For this exercise, report every line of the material that includes "jumbotron".

Start of Records for this task

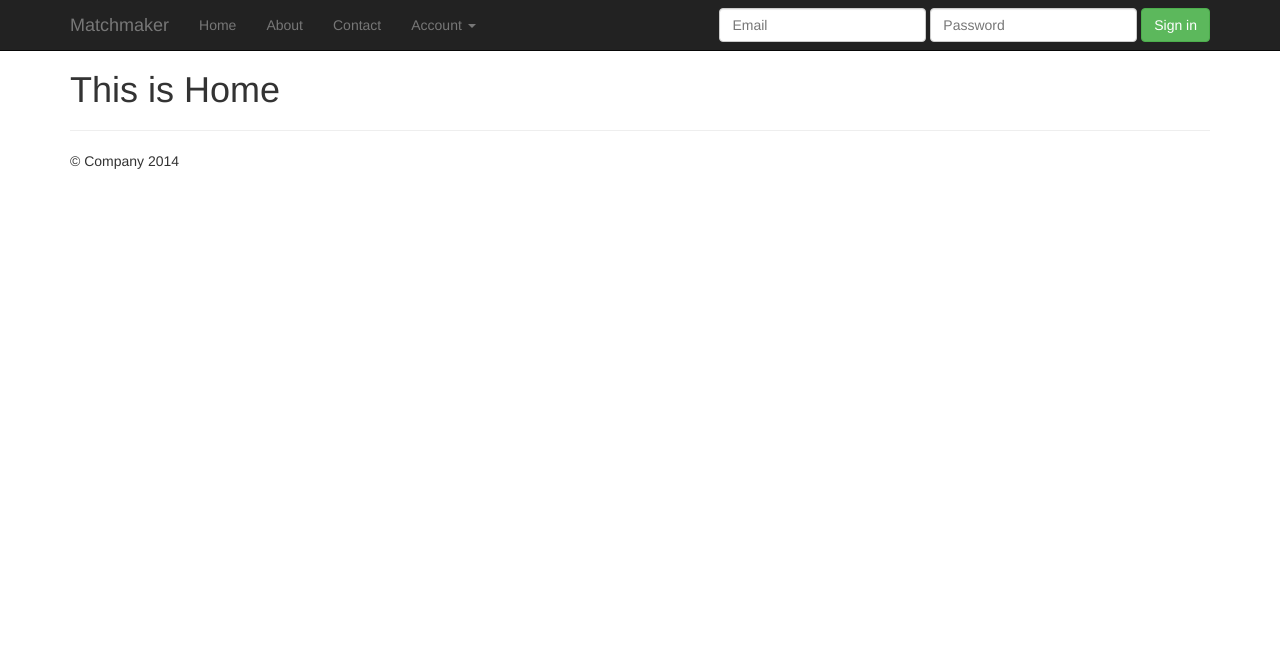
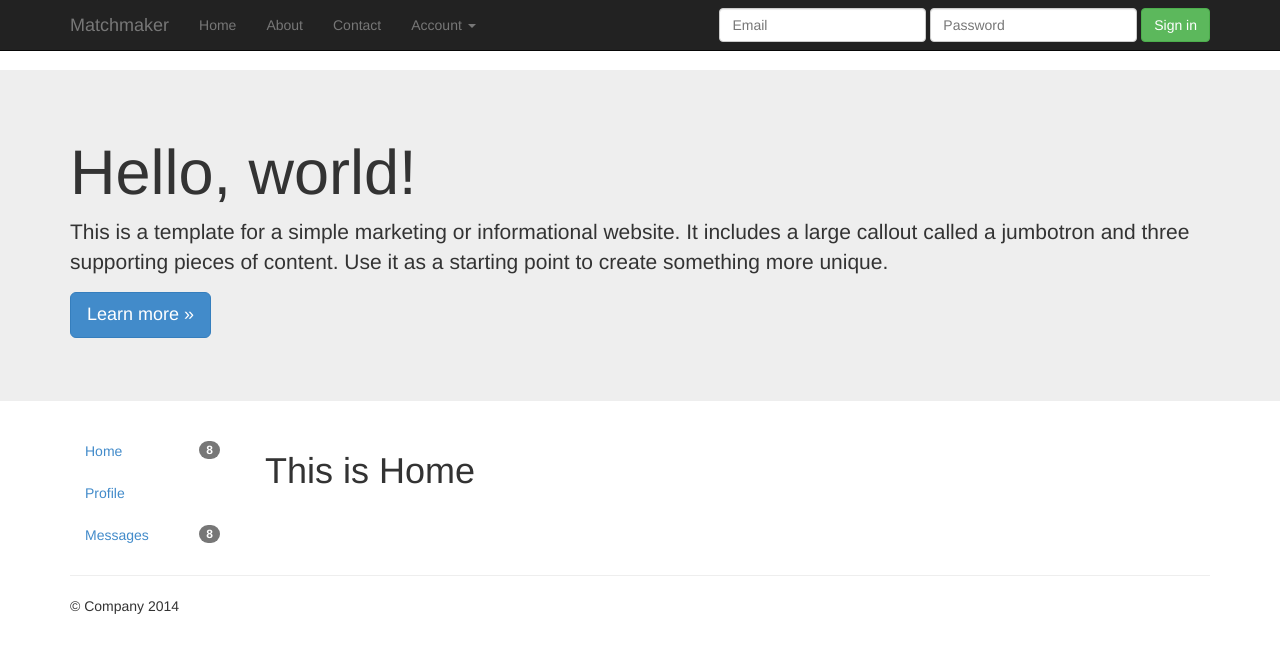
Before and after one commit to jjh5030/matchmaker, a Django app: template static/templates/home.html in a window 1280 px wide. Shown: the top 653 px of the page. Run offline with Django 3.2, Linux system fonts and the light colour scheme; the template is opened without the code that fills it, so the values that code supplies are empty; parts of the project's set-up code (start-up, migrations or seed data) failed here and were passed over; some libraries are stand-ins or nearby versions.

Commit message:
End Lecture 9

```diff
--- a/static/static/css/jumbotron.css
+++ b/static/static/css/jumbotron.css
@@ -1,5 +1,5 @@
 /* Move down content because we have a fixed navbar that is 50px tall */
 body {
-  padding-top: 50px;
+  padding-top: 70px;
   padding-bottom: 20px;
 }
--- a/static/templates/base.html
+++ b/static/templates/base.html
@@ -24,20 +24,20 @@
     {% include 'navbar.html' %}
 
     {% block jumbotron %}{% endblock %}
-    <!-- Main jumbotron for a primary marketing message or call to action
-    <div class="jumbotron">
-      <div class="container">
-        <h1>Hello, world!</h1>
-        <p>This is a template for a simple marketing or informational website. It includes a large callout called a jumbotron and three supporting pieces of content. Use it as a starting point to create something more unique.</p>
-        <p><a class="btn btn-primary btn-lg" role="button">Learn more &raquo;</a></p>
-      </div>
-    </div>
-    -->
 
     <div class="container">
-
-      {% block content %}{% endblock %}
-
+        <div class="row">
+            <div class="col-lg-2 col-lg-12">
+                <ul class="nav nav-pills nav-stacked">
+                    <li><a href="/"><span class="badge pull-right">8</span>Home</a> </li>
+                    <li><a href="/">Profile</a> </li>
+                    <li><a href="/"><span class="badge pull-right">8</span>Messages</a> </li>
+                </ul>
+            </div>
+            <div class="col-lg-10 col-lg-12">
+                {% block content %}{% endblock %}
+            </div>
+        </div>
       <hr>
 
       {% include 'footer.html' %}
--- a/static/templates/home.html
+++ b/static/templates/home.html
@@ -1,4 +1,14 @@
 {% extends 'base.html' %}
+
+    {% block jumbotron %}
+    <div class="jumbotron">
+      <div class="container">
+        <h1>Hello, world!</h1>
+        <p>This is a template for a simple marketing or informational website. It includes a large callout called a jumbotron and three supporting pieces of content. Use it as a starting point to create something more unique.</p>
+        <p><a class="btn btn-primary btn-lg" role="button">Learn more &raquo;</a></p>
+      </div>
+    </div>
+    {% endblock %}
 
 {% block content %}
     <h1>This is Home</h1>
```
Also changed, not shown: static/templates/single_user.html (+23 -11 lines).
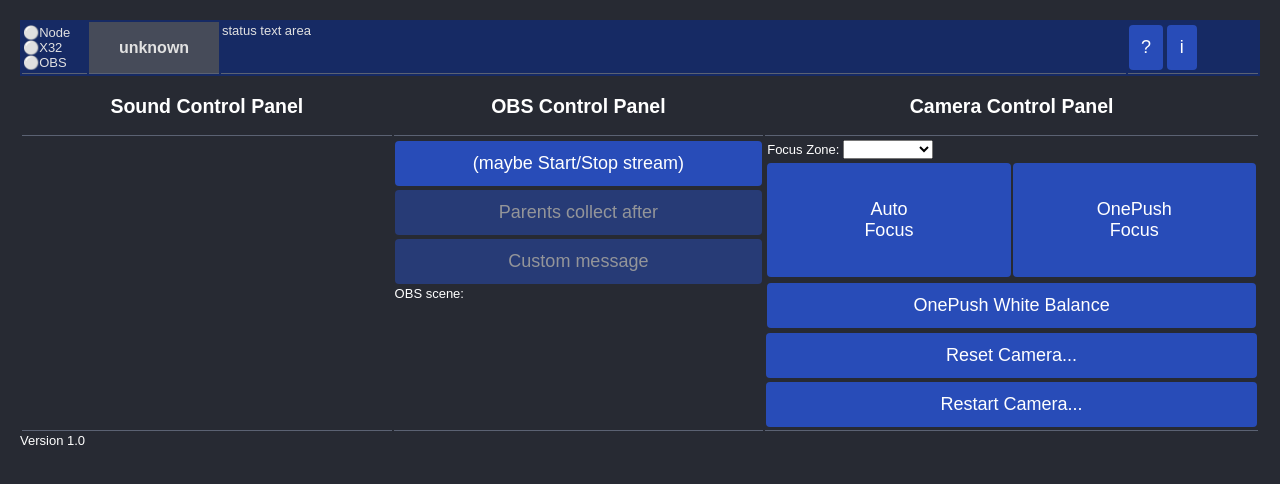
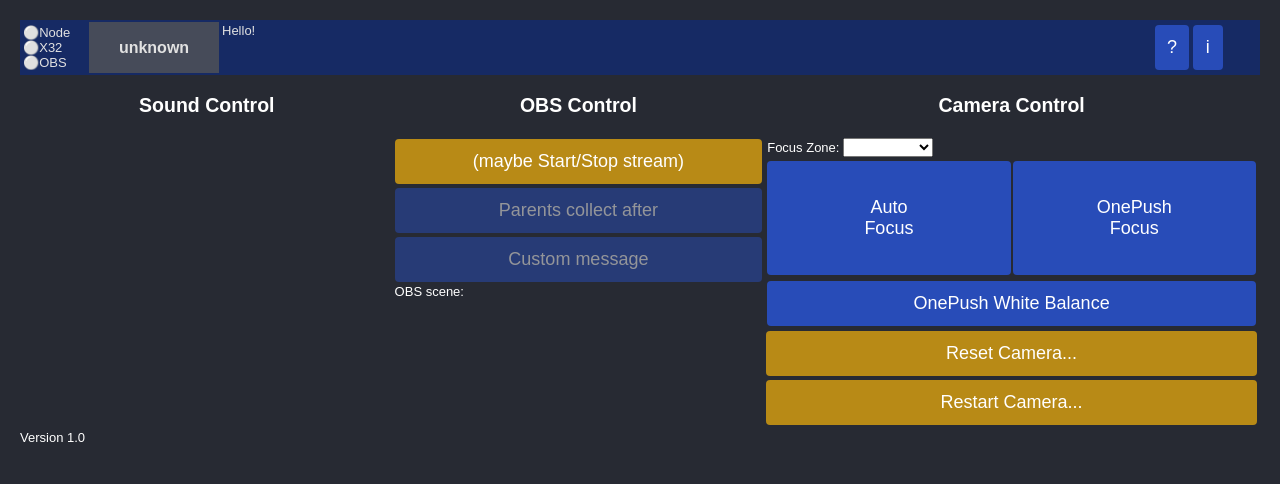
Before and after one commit to yapweiliang/OBS-AV-helper, a website: page public/index.html in a window 1280 px wide. Drawn offline with Linux system fonts and the light colour scheme; no server answers.

Commit message:
style tweaks and index.html tweaks ; placeholder for confirm x32 action

```diff
--- a/public/app.js
+++ b/public/app.js
@@ -104,8 +104,12 @@ async function loadConfig() {
 //   - for UI actions
 //   - for Camera actions
 
-async function triggerX32Action(signalId) {
+async function triggerX32Action(signalId, confirm = false) {
     try {
+        if (confirm) {
+            // TODO confirm method
+            flashStatusText("hello - confirm Y/N")
+        }
         await fetch(`/x32/action/${signalId}`, { method: "POST" });
     } catch (err) {
         console.error("POST-ing x32 action failed:", err);
@@ -314,7 +318,8 @@ function renderX32Buttons() {
 
         el.id = btn.id;
         el.textContent = btn.label;
-        el.onclick = () => triggerX32Action(btn.signalId);
+        el.onclick = () => triggerX32Action(btn.signalId, btn.confirm);
+        if (btn.confirm == true) el.classList.add('button--prompt');
 
         container.appendChild(el);
     }
--- a/public/index.html
+++ b/public/index.html
@@ -31,7 +31,7 @@
             <col class="status-connection-width"/>
             <col class="status-tally-width"/>
             <col/><!-- ignore third column for full width -->
-            <col class="status-tally-width"/>
+            <col class="status-buttons-width"/>
 
             <tr>
                 <td class="">
@@ -43,10 +43,9 @@
                     <span id="tallyText">unknown</span>
                 </td>
                 <td class="status-text-area" id="statusTextArea">
-                    <span id="statusText">status text area</span>
+                    <span id="statusText">Hello!</span>
                 </td>
                 <td>
-
                     <button class="button--icon"
                         id="helpButton"
                         title="show help">
@@ -63,15 +62,15 @@
     </table>
 
     <!------------------------------------------------------------------------>
-    <table width="100%">
+    <table class="big-panel">
             <col width="30%" class=""/>
             <col width="30%" class=""/>
             <col width="40%" class=""/>
         <thead>
             <tr class="big-panel--header">
-                <td><h2>Sound Control Panel</h2></td>
-                <td><h2>OBS Control Panel</h2></td>
-                <td><h2>Camera Control Panel</h2></td>
+                <td><h2>Sound Control</h2></td>
+                <td><h2>OBS Control</h2></td>
+                <td><h2>Camera Control</h2></td>
             </tr>
 
         </thead>
@@ -85,9 +84,9 @@
                 <!------------------------------------------------------------------------>
                 <td>
                     <div id="obsButtons"></div>
-                    <button>(maybe Start/Stop stream)</button>
+                    <button class="button--prompt">(maybe Start/Stop stream)</button>
 
-                    <div class="overlay-buttons">
+                    <div>
                         <button id="btnOverlayParents"
                             title="Show overlay asking parents to collect children prompty AFTER service"
                             class="hold-button button--disabled"
@@ -166,14 +165,14 @@
                         <!--------------------------------->
                         <button id="btnResetCamera"
                             title="This will re-set the camera settings"
-                            class="hold-button"
+                            class="hold-button button--prompt"
                             data-hold-ms="1500"
                             data-action="resetCamera">
                             Reset Camera...
                         </button>
                         <button id="btnRestartCamera"
                             title="This will restart the camera (takes about a minute)"
-                            class="hold-button"
+                            class="hold-button button--prompt"
                             data-hold-ms="1500"
                             data-action="restartCamera">
                             Restart Camera...
--- a/public/style-status-text.css
+++ b/public/style-status-text.css
@@ -12,12 +12,20 @@
     font-size: small;
 }
 
+.status-area td {
+    border: none;
+}
+
 .status-connection-width {
     width: 5em;
 }
 
 .status-tally-width {
     width: 10em;
+}
+
+.status-buttons-width {
+    width: 8em;
 }
 
 .status-tally-area {
--- a/public/style.css
+++ b/public/style.css
@@ -1,5 +1,16 @@
 .disabled-background {
     background-color: red;
+}
+
+/* ---------------- */
+
+.big-panel {
+    width: 100%;
+    table-layout: fixed;
+}
+
+.big-panel td {
+    border: none;
 }
 
 .big-panel--header {
@@ -9,6 +20,8 @@
 .big-panel--main {
     vertical-align: top;
 }
+
+/* ---------------- */
 
 button {
     --button-bg: var(--color-primary);
@@ -81,14 +94,18 @@ button:disabled {
     --button-bg-hover: var(--red2);
 }
 
+/*
 .button--waiting {
     --button-bg: var(--green3);
     --button-bg-hover: var(--green4);
 }
 
+
 .button--hidden {
     display: none;
 }
+
+    */
 
 .button--inline {
     width: max-content;
@@ -98,32 +115,6 @@ button:disabled {
     width: auto;
     min-width: 3ch;
 }
-
-/*
-.debugTextBox {
-    font-size: x-small;
-    color: var(--white4);
-}
-
-.statusTextArea {
-    overflow-y: auto;
-    height: 5ch;
-    background-color: var(--blue6);
-    color: var(--white2);
-}
-
-.statusTextAreaWarn {
-    background-color: var(--red6);
-}
-
-.statusTextBox {
-    font-size: small;
-    margin-top: 4px;
-    margin-bottom: 0px;
-    margin-left: 4px;
-    margin-right: 4px;
-}
-    */
 
 .buttons-table {
     width: 100%;
@@ -135,12 +126,12 @@ button:disabled {
 .buttons-table td {
     border: none;
 }
-
+/*
 .row-of-buttons-control {
     display: inline-flex;
     align-items: center;
     gap: 4px;
-}
+}*/
 
 .focus-zone-select {
     min-width: 90px;
@@ -150,10 +141,11 @@ button:disabled {
     opacity: 0.65;
     border-color: orange;
 }
-
+/*
 .overlay-buttons {
     width: 100%;
 }
+    */
 
 .progress-bar {
     position: absolute;
```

End of Records for this task

Solution for this task:
--- a/static/static/css/jumbotron.css
+++ b/static/static/css/jumbotron.css
     {% block jumbotron %}{% endblock %}
-    <!-- Main jumbotron for a primary marketing message or call to action
-    <div class="jumbotron">
-        <p>This is a template for a simple marketing or informational website. It includes a large callout called a jumbotron and three supporting pieces of content. Use it as a starting point to create something more unique.</p>
+    {% block jumbotron %}
+    <div class="jumbotron">
+        <p>This is a template for a simple marketing or informational website. It includes a large callout called a jumbotron and three supporting pieces of content. Use it as a starting point to create something more unique.</p>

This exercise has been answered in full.